Before-and-after change records:
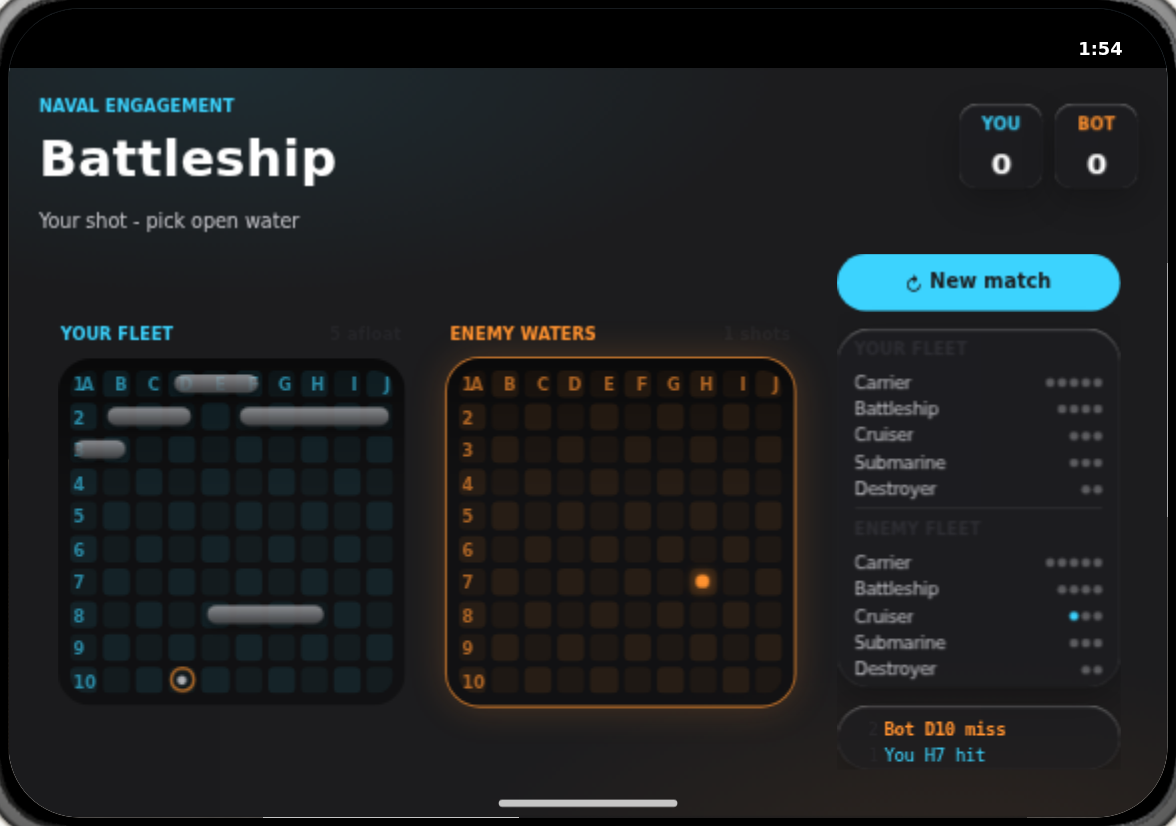
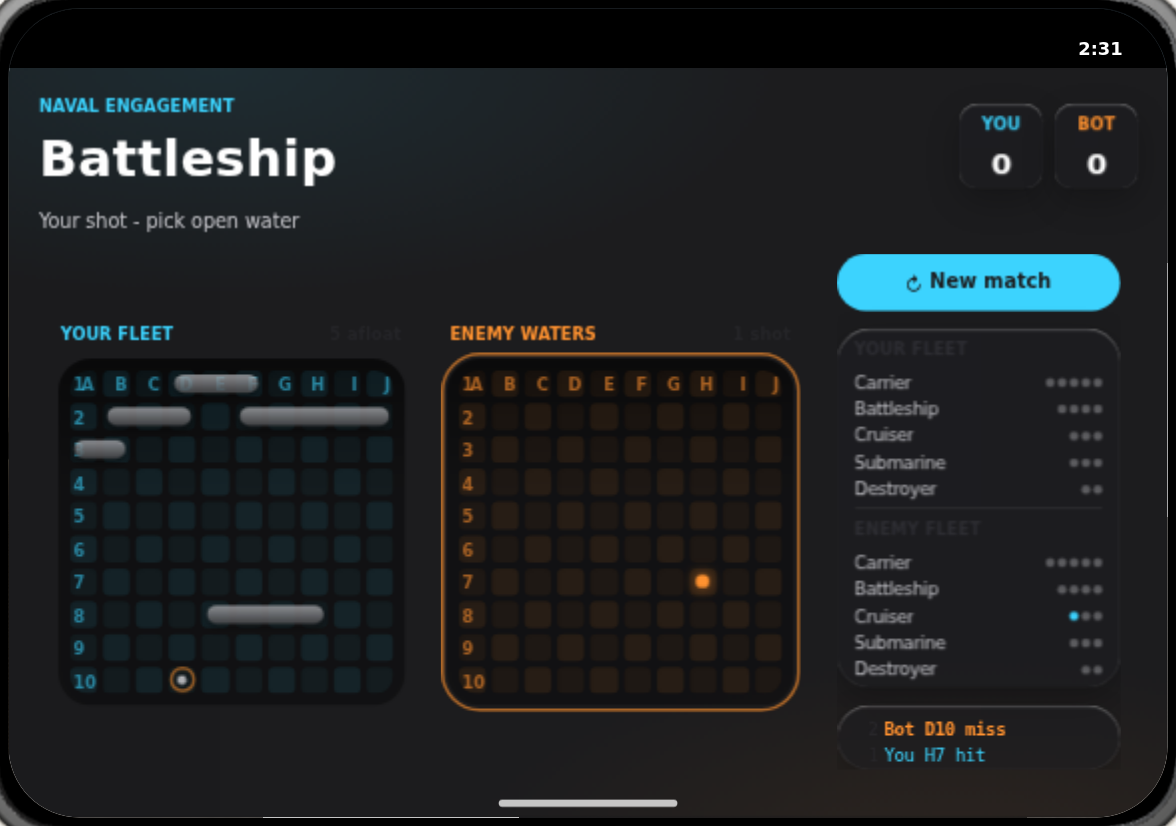
battleship: stroke ring for the live board, rim peg, 44pt cover seg
- boardPlace/boardFire drop hand-authored halos for a 2px outline in the
  side's hue (transparent resting state, outline-color crossfade)
- pegMiss trades its custom inset hairline for the rim token
- cover segment buttons reach the 44pt tap target without clipping the log
- shot counters pluralize

diff --git a/community-apps/battleship/styles.ts b/community-apps/battleship/styles.ts
@@ -237,7 +237,13 @@ export const styles = stylex.create({
     backgroundColor: `color-mix(in srgb, ${colors.black} 36%, transparent)`,
     backgroundImage: `linear-gradient(180deg,color-mix(in srgb, ${colors.black} 42%, transparent),transparent 38%)`,
     flexShrink: 0,
-    transitionProperty: 'box-shadow',
+    // The actionable well strokes in its side's hue: where your next move
+    // belongs. Always-on transparent outline so the cue fades, not pops.
+    outlineStyle: 'solid',
+    outlineWidth: space.xxs,
+    outlineOffset: space.xxs,
+    outlineColor: 'transparent',
+    transitionProperty: 'outline-color',
     transitionDuration: '.28s',
     transitionTimingFunction: easing.inOut,
     animationName: { default: boardIn, [reduce]: 'none' },
@@ -245,13 +251,8 @@ export const styles = stylex.create({
     animationTimingFunction: easing.spring,
     animationFillMode: 'both'
   },
-  // The actionable well glows in its side's hue: where your next move belongs.
-  boardPlace: {
-    boxShadow: `0 0 0 1.5px color-mix(in srgb, ${colors.cyanDark} 55%, transparent),0 0 26px color-mix(in srgb, ${colors.cyanDark} 20%, transparent)`
-  },
-  boardFire: {
-    boxShadow: `0 0 0 1.5px color-mix(in srgb, ${colors.orangeDark} 60%, transparent),0 0 26px color-mix(in srgb, ${colors.orangeDark} 22%, transparent)`
-  },
+  boardPlace: { outlineColor: `color-mix(in srgb, ${colors.cyanDark} 60%, transparent)` },
+  boardFire: { outlineColor: `color-mix(in srgb, ${colors.orangeDark} 65%, transparent)` },
   // Stagger the second well's entrance so the two boards cascade, not pop.
   boardDelay: { animationDelay: '.06s' },
   grid: {
@@ -369,7 +370,8 @@ export const styles = stylex.create({
   },
   pegMiss: {
     backgroundColor: `color-mix(in srgb, ${colors.grey3} 88%, transparent)`,
-    boxShadow: `inset 0 0 0 1px color-mix(in srgb, ${colors.white} 30%, transparent),0 1px 2px color-mix(in srgb, ${colors.black} 40%, transparent)`
+    // The one hairline the design allows: rim, not a custom shadow.
+    boxShadow: shadow.rim
   },
   pegHit: {
     backgroundColor: colors.orangeDark,
@@ -501,7 +503,9 @@ export const styles = stylex.create({
   segBtn: {
     flexGrow: 1,
     minWidth: 0,
-    height: space.xxxl,
+    // 44 pt: the cover's board switch is a primary control, so it gets the
+    // full-comfort tap target, not the denser desktop segment height.
+    height: 44,
     paddingInline: space.md,
     borderWidth: 0,
     borderRadius: radius.pill,

diff --git a/community-apps/battleship/main.tsx b/community-apps/battleship/main.tsx
@@ -656,7 +656,9 @@ function Game() {
           <div {...stylex.props(styles.panel)}>
             <div {...stylex.props(styles.panelHead)}>
               <span {...stylex.props(styles.panelTitle, styles.panelTitleEnemy)}>Enemy waters</span>
-              <span {...stylex.props(styles.panelMeta)}>{d.yourShots.size} shots</span>
+              <span {...stylex.props(styles.panelMeta)}>
+                {d.yourShots.size} shot{d.yourShots.size === 1 ? '' : 's'}
+              </span>
             </div>
             {targetBoard}
           </div>
@@ -703,7 +705,7 @@ function Game() {
               {d.phase === 'won' ? 'Enemy fleet destroyed' : 'Fleet sunk'}
             </span>
             <span {...stylex.props(styles.resultSub)}>
-              {d.yourShots.size} shots fired, {d.yourHits.size} hits
+              {d.yourShots.size} shot{d.yourShots.size === 1 ? '' : 's'} fired, {d.yourHits.size} hits
             </span>
           </div>
           {wide && (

▸ ABOUT THIS EXERCISE
Above are the entries; copy out every line among them that contains the word "props".

▸ EXPECTED OUTPUT
           <div {...stylex.props(styles.panel)}>
             <div {...stylex.props(styles.panelHead)}>
               <span {...stylex.props(styles.panelTitle, styles.panelTitleEnemy)}>Enemy waters</span>
-              <span {...stylex.props(styles.panelMeta)}>{d.yourShots.size} shots</span>
+              <span {...stylex.props(styles.panelMeta)}>
             <span {...stylex.props(styles.resultSub)}>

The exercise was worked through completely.